Please report each line in the material below that includes "page".
◆ ◆ ◆ ◆ ◆ ◆ ◆
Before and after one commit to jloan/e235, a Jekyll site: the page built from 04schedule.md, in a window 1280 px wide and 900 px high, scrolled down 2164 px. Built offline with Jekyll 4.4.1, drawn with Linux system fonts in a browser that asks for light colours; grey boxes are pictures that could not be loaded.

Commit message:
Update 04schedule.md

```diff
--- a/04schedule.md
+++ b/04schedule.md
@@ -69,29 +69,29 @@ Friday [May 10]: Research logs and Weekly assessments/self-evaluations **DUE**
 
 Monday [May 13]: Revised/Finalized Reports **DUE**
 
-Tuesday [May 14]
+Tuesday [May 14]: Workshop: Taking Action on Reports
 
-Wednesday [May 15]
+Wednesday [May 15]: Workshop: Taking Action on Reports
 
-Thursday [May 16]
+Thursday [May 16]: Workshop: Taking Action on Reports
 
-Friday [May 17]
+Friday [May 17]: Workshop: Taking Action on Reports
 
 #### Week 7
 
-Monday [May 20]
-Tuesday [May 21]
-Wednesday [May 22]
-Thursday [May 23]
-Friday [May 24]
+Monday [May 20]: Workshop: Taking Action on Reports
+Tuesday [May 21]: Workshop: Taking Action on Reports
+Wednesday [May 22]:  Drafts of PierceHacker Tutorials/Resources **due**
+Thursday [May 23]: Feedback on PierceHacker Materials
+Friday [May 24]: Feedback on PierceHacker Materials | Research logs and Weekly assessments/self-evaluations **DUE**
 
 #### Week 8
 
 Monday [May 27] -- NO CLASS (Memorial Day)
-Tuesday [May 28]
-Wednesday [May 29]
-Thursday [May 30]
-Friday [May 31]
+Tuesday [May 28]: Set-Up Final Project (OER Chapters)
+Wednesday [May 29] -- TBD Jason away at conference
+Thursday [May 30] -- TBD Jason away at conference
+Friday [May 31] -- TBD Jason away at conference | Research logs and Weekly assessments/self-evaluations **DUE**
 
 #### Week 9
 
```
◆ ◆ ◆ ◆ ◆ ◆ ◆
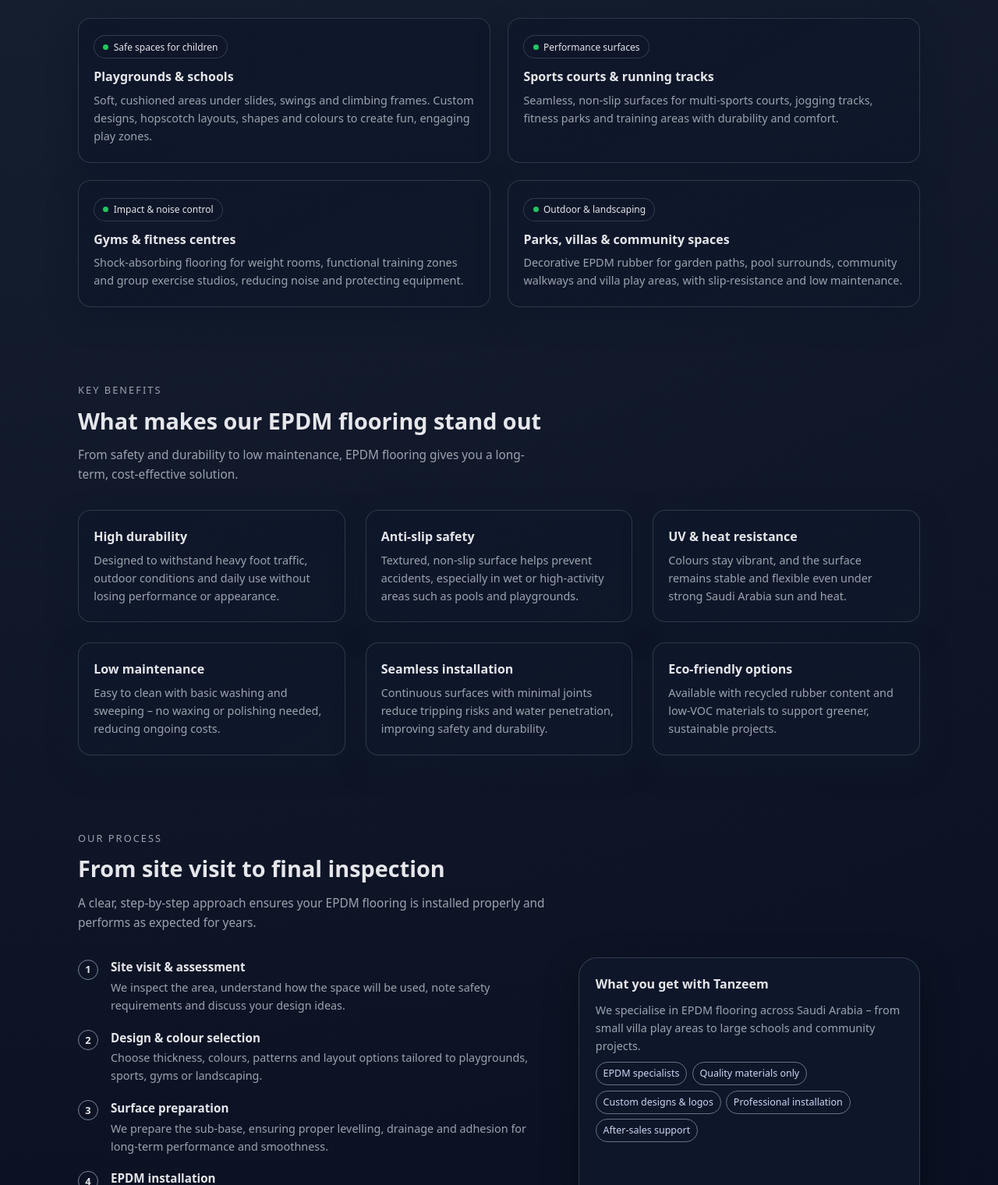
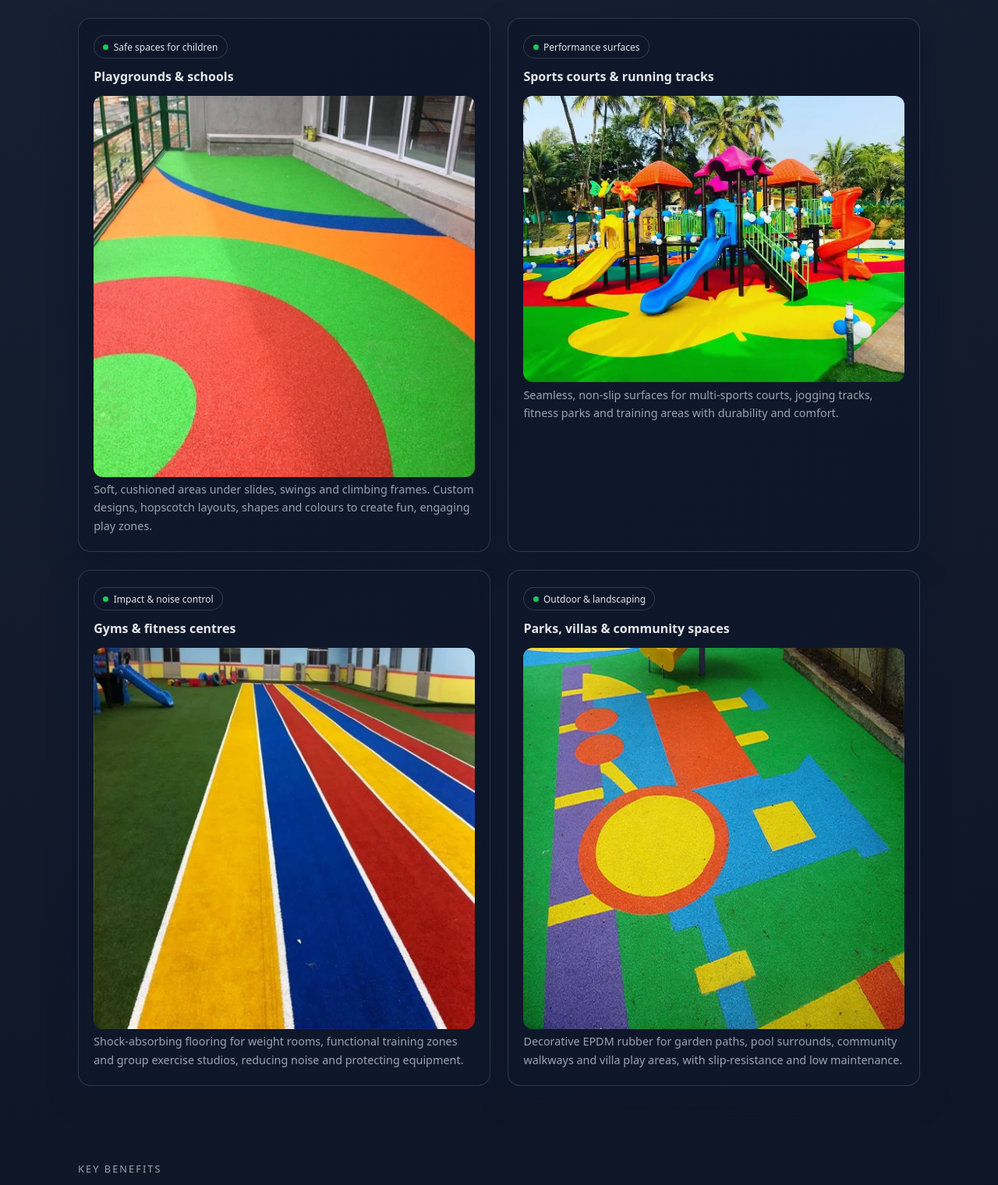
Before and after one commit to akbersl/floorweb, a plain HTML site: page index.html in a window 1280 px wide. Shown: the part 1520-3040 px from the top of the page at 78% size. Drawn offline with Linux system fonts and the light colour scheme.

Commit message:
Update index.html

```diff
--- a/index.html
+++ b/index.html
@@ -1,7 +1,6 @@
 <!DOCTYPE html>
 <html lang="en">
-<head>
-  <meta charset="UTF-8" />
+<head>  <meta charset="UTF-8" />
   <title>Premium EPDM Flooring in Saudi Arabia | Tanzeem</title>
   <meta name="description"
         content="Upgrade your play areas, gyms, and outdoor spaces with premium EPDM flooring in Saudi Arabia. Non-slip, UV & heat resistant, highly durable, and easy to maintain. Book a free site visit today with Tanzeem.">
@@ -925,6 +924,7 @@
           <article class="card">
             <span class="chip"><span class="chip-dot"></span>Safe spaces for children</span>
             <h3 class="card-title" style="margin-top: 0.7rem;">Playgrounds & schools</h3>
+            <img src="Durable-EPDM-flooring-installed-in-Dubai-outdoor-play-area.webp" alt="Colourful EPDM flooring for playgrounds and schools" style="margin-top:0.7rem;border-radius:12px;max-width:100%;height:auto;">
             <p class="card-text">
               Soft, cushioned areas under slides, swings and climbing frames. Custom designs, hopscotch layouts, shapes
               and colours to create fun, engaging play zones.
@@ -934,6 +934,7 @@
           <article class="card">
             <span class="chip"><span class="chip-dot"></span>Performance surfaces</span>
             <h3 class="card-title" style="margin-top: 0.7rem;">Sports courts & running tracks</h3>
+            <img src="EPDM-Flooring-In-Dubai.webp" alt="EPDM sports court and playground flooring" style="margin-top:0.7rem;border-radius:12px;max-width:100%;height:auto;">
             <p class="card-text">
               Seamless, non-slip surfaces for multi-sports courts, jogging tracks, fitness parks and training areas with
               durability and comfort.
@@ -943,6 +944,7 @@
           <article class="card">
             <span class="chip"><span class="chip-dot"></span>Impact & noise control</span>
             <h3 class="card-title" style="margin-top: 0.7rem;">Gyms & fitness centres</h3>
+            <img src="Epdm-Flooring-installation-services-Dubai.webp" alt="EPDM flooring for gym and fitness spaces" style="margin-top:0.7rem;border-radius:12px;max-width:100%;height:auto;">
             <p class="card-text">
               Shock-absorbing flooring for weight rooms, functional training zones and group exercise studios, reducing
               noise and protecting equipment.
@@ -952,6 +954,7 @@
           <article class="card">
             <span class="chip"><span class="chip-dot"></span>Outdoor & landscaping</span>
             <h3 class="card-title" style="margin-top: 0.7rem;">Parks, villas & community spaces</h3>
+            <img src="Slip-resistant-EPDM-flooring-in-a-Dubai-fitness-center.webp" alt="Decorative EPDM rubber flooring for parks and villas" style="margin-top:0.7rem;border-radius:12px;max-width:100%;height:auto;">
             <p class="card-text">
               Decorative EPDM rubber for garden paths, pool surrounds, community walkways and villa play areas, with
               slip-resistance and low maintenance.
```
◆ ◆ ◆ ◆ ◆ ◆ ◆
● Answer to this exercise:
Before and after one commit to jloan/e235, a Jekyll site: the page built from 04schedule.md, in a window 1280 px wide and 900 px high, scrolled down 2164 px. Built offline with Jekyll 4.4.1, drawn with Linux system fonts in a browser that asks for light colours; grey boxes are pictures that could not be loaded.
Before and after one commit to akbersl/floorweb, a plain HTML site: page index.html in a window 1280 px wide. Shown: the part 1520-3040 px from the top of the page at 78% size. Drawn offline with Linux system fonts and the light colour scheme.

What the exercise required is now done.